I have a feeling that, much as “Consumer Driven Health Care” was the buzzword (or is that buzzwords?) of the first half of this decade, “transparency” may turn out to be the buzzword of the latter half.
Briefly, “transparency” (in the context of health care) means that true costs and service satisfaction levels are disclosed before treatment is delievered. In other words, a patient is not only entitled to know how much a given procedure will cost (or at least his share of that total), he is also entitled to know how well the service provider has previously performed.
Unfortunately, such information has been difficult – if not impossible – to obtain. We’ve explored the first tentative steps toward this transparency; now a new study suggests that "quality evaluators can get reasonably reliable physician quality data from a collection of 45 completed patient satisfaction survey questionnaires and very reliable quality data from a collection of about 300 patient questionnaires." Dana Gelb Safran, who conducted the study, is a researcher affiliated with Tufts-New England Medical Center in Boston.
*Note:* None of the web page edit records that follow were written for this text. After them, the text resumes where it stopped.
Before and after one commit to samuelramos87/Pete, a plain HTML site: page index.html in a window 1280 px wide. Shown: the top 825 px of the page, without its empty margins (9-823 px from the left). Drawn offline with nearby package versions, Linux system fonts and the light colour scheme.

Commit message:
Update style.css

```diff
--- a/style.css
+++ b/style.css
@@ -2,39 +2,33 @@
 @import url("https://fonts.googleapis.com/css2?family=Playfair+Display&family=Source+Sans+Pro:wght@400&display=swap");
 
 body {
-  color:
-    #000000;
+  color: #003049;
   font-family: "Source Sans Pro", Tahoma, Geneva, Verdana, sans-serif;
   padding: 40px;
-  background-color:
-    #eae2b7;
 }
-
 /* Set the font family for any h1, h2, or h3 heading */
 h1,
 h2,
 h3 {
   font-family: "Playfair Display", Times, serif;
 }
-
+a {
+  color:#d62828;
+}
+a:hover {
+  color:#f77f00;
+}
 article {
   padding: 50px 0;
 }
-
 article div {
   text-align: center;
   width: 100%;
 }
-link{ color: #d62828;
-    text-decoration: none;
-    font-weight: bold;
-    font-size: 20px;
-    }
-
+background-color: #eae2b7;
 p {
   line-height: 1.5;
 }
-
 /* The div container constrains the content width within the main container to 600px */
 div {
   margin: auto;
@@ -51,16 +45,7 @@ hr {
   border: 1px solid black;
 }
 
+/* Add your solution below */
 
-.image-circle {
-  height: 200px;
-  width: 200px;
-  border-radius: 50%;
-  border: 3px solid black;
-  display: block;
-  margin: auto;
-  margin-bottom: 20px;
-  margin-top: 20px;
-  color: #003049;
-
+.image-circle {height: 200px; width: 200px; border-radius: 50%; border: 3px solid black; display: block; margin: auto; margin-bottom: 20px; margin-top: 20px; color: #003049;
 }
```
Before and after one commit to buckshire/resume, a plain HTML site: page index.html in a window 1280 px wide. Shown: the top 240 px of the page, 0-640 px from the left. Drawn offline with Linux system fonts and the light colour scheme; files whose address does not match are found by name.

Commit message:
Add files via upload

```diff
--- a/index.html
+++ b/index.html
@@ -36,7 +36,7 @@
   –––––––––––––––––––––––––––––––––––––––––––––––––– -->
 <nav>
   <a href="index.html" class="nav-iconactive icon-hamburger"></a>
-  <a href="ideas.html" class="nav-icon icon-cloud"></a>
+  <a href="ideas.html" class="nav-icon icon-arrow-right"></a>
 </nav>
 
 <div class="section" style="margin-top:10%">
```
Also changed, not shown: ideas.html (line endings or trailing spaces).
The study deals only with patient satisfaction, so it’s still not the Holy Grail; but researchers did find “highly reliable and stable information about both the quality of doctor-patient interactions and about the functioning of the doctor's office.”
The point is that, with a few simple tools such as this, the face of the health care delivery system is beginning to change. What’s most intriguing to me is that the speed of change is beginning to pick up. Some carriers have begun putting medical research tools on their websites in order to encourage their insureds to take a more proactive role. What’s missing, I think, is a more forceful message from the health care industry encouraging its customers (i.e. patients) to use these tools.